» **PROBLEM TO SOLVE**: Write out the lines below once more, exactly as they appear. Do not include pictures.

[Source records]
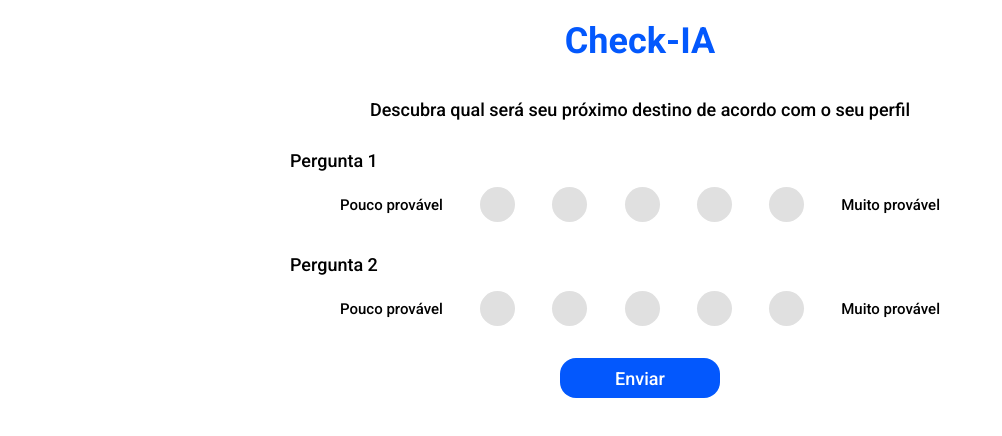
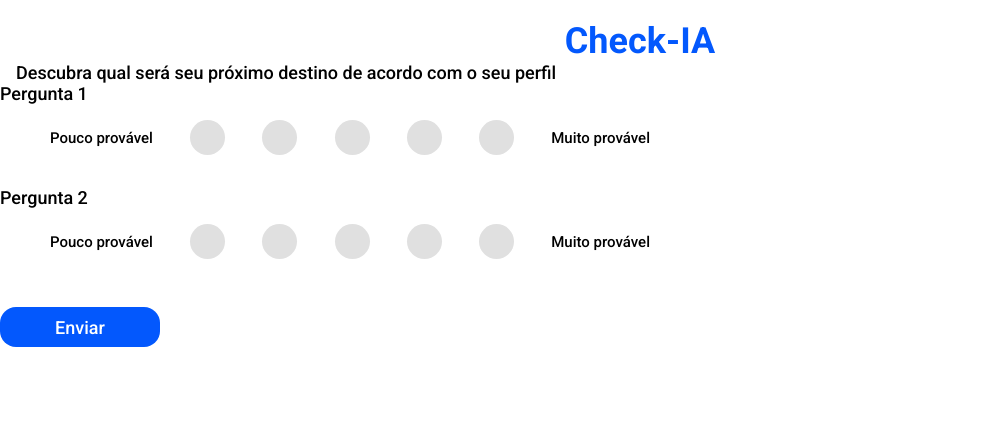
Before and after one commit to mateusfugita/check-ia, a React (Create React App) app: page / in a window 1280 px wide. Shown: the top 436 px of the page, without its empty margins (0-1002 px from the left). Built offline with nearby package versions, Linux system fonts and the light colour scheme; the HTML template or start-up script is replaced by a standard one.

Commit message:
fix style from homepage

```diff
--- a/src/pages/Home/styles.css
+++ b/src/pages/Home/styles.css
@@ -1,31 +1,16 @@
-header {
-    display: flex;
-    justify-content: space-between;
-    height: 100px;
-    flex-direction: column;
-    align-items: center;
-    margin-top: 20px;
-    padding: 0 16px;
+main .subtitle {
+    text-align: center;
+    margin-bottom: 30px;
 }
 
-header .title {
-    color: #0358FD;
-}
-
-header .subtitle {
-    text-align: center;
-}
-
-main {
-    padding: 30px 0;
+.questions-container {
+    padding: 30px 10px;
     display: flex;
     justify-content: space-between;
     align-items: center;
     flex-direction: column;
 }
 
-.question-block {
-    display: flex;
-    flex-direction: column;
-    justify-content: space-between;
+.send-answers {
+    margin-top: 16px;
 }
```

» **RESPONSE BOX**:
Before and after one commit to mateusfugita/check-ia, a React (Create React App) app: page / in a window 1280 px wide. Shown: the top 436 px of the page, without its empty margins (0-1002 px from the left). Built offline with nearby package versions, Linux system fonts and the light colour scheme; the HTML template or start-up script is replaced by a standard one.

Commit message:
fix style from homepage

```diff
--- a/src/pages/Home/styles.css
+++ b/src/pages/Home/styles.css
@@ -1,31 +1,16 @@
-header {
-    display: flex;
-    justify-content: space-between;
-    height: 100px;
-    flex-direction: column;
-    align-items: center;
-    margin-top: 20px;
-    padding: 0 16px;
+main .subtitle {
+    text-align: center;
+    margin-bottom: 30px;
 }
 
-header .title {
-    color: #0358FD;
-}
-
-header .subtitle {
-    text-align: center;
-}
-
-main {
-    padding: 30px 0;
+.questions-container {
+    padding: 30px 10px;
     display: flex;
     justify-content: space-between;
     align-items: center;
     flex-direction: column;
 }
 
-.question-block {
-    display: flex;
-    flex-direction: column;
-    justify-content: space-between;
+.send-answers {
+    margin-top: 16px;
 }
```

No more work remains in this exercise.